Total Posts: 1

Hello all,

When rendering an interior scene, I always end up with lots of specks of light where the sunlight hits an interior surface (in this case, the floor). I’ve attached a quick example. Settings used: quality level 10, Global Illumination, no auto exposure (exposure is at 0) and I’ve (of course) used skylight portals (on the outside of the window).
(The model is a simple example of the issue, but I’m working on a much larger model of a room where the issue is really distracting—I’ve attached an image of that room as well).

When I remove the skylight portal, the render becomes “grainy” but at least the sunlight hits the floor in a more realistic manner.

What am I doing wrong?

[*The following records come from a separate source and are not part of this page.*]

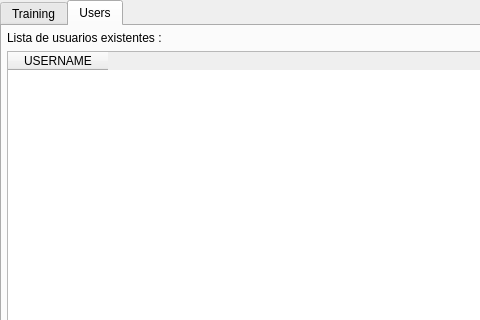
Old version of the form Resources/UI/AdminMenu.ui in the repository 40CompilerErrors/Proyecto2; both pictures show x 0 to 480 and y 0 to 320 of the 1265 by 780 pixel window.
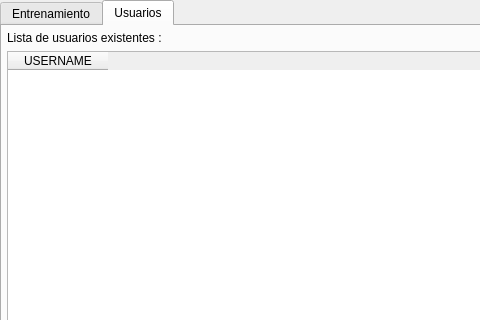
New version of the form. Icons and pictures are not drawn.

```diff
--- a/Resources/UI/AdminMenu.ui
+++ b/Resources/UI/AdminMenu.ui
@@ -36,7 +36,7 @@
         </property>
         <widget class="QWidget" name="training">
          <attribute name="title">
-          <string>Training</string>
+          <string>Entrenamiento</string>
          </attribute>
          <layout class="QGridLayout" name="gridLayout_2">
           <property name="leftMargin">
@@ -454,7 +454,7 @@
         </widget>
         <widget class="QWidget" name="users">
          <attribute name="title">
-          <string>Users</string>
+          <string>Usuarios</string>
          </attribute>
          <layout class="QGridLayout" name="gridLayout_3">
           <property name="leftMargin">
```
Left out of the diff: 4 changed lines with no effect on the pictures.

Any suggestions?

Thanks in advance,
Timothy

 

Image Attachments
Stift_124_voor_Shaderlight.jpgStift_124_voor_Shaderlight_SU.jpgStift_124_voor_Shaderlight_no_portal.jpgStift_120.jpg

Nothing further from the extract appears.